On 3 May, a court in Kyiv cancelled the arrest of the oil and gas company’s securities at the company's request. The very next day, however, the same court again sided with the investigation following media reports.

The prosecutor's office said it did not know why the court cancelled the arrest of Ukrnaftoburinnya's corporate rights. The DBR, in turn, vowed to act quickly if the same happened again.

"The state interests have always been a priority for the DBR," the bureau stressed in a statement.

However, this story may have the opposite effect. Back in April, JKX, a minority shareholder in Ukrnaftoburinnya, announced that it was going to sue the Ukrainian state, including in international courts.

"Apparently, this is how certain government agencies believe issues with private business are resolved to make the country look 'attractive' to potential investors," Ukrnaftoburinnya said in a statement, ironically.

It said that at the time the company's shares were arrested, it had UAH 1.2 billion in its accounts, more than 160 million cubic metres of gas pumped into Ukrtransgaz's underground storage facilities, and about UAH 16 billion in retained earnings.

It is unlikely the government will succeed in using the arrested assets effectively, Oleksandr Sirenko, editor of Naftorynok, a magazine writing on the oil and gas market in Ukraine, told

"What government agencies have done has already wrecked havoc in the natural gas market. Part of gas production has been halted, and companies whose assets have been taken over by the ARMA face an uncertain future," he believes.

The asset management agency has been struggling for a year trying to manage the chain of Tatneft petrol stations in the Kharkiv and Poltava regions, Mr Sirenko adds. "Who can guarantee that Ukrnaftoburinnya's wells will not be left standing?"

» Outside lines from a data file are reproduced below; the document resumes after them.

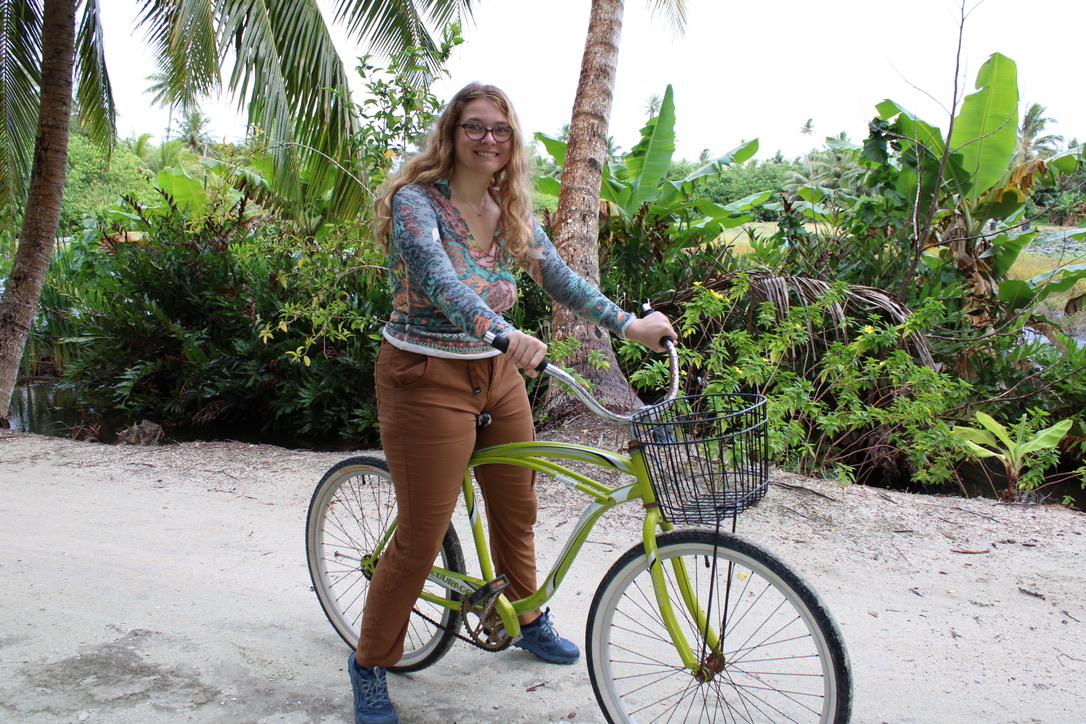
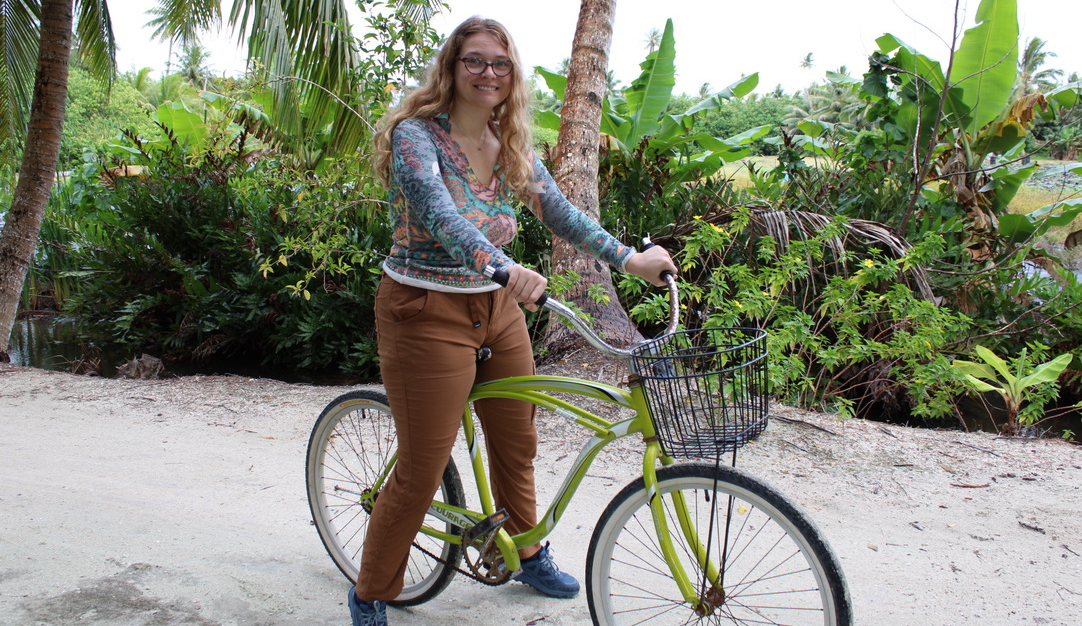
Fixed up photo stuff and colors for blogpost component

diff --git a/src/BlogPost.jsx b/src/BlogPost.jsx
@@ -28,15 +28,16 @@ const Transition = React.forwardRef(function Transition(props, ref) {
           
             <Box
             sx={{
-                backgroundColor:'#519ece'}}
+                backgroundColor:'#3ba3bf'}}
             >
                 {loading ? (
                     <Skeleton variant="rectangular" animation='wave' height='80vh'
-                    sx={{ bgcolor: '#c5d7d6' }} />
+                     />
                 )
                 :
                 (
                 <Image
+                bgColor={'#64d4e4'}
                 height='80vh' 
                 fit='contain'
                 src={props.img0}
@@ -52,7 +53,7 @@ const Transition = React.forwardRef(function Transition(props, ref) {
                         </Typography>
                     </Stack>
 
-                    <Paper sx={{padding: 2}}>
+                    <Paper sx={{padding: 2, bgcolor:'#f3faf9'}}>
                         <Typography variant="body1" color="text.secondary" gutterBottom>
                             {props.p0}
                         </Typography>
@@ -77,7 +78,7 @@ const Transition = React.forwardRef(function Transition(props, ref) {
             }}
             aria-label="close"
             >
-                <ArrowBackIcon sx={{ fontSize: 32, color: '#ede1b5' }} />
+                <ArrowBackIcon sx={{ fontSize: 32, color: 'black' }} />
             </IconButton>
             </Box>
   );

diff --git a/src/ArticleCard.jsx b/src/ArticleCard.jsx
@@ -8,15 +8,19 @@ import Image from 'mui-image'
 
 function ArticleCard(props) {
   const avatar = (props.author === 'cael' ) ? caelAvatar : natAvatar;
+  const { loading = false } = props;
 
   return (
-          true ? (
             <Grid2 xs={3} >
               <Card elevation={3} sx={{ height: 1 }}>
 
               <CardActionArea onClick={props.handleOpenPost}>
                 
-
+              {true ? (
+                    <Skeleton variant="rectangular" animation='wave' height='80vh'/>
+                )
+                :
+                (
                 <Image
                 height='24vh' 
                 fit='cover'
@@ -24,6 +28,7 @@ function ArticleCard(props) {
                 duration={1800}
                 bgColor='#989f40'
                 />
+                )}
 
                 <CardContent >
                 <Stack direction="row" spacing={2}>
@@ -52,9 +57,7 @@ function ArticleCard(props) {
                 </CardActionArea>
               </Card>
             </Grid2>
-          ) : (
-              <Skeleton variant="rectangular" width={210} height={118} />
-            )
+          
   );
   }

Mr Zakrevskyi of EnergoDzherela shares the view. In his opinion, any unplanned changes in the company's shareholder structure could have a negative impact on its performance.

According to Ukrnaftoburinnya's estimates, from 2010 to 2022, the company invested more than UAH 6 billion in the Sakhalin field, which ultimately allowed it to increase its natural gas production by 40 to 60 percent annually, says Mr Sirenko.

He estimates that Ukrnaftoburinnya produced about 700 million cubic metres in 2022, operating 70 wells. Mr Zakrevsky's estimate is less optimistic, up to 400 million cubic metres.

"In my opinion, Ukrnaftoburinnya should not have been touched. This year, the company was going to build a booster compressor station worth UAH 500 million. This would have increased production by 15%," the analyst says.

"I don't know whether the state will have UAH 500 million for the development of Ukrnaftoburinnya now, but if the state simply takes it for itself and does not continue to develop the company, its production could fall by 100 million cubic metres a year."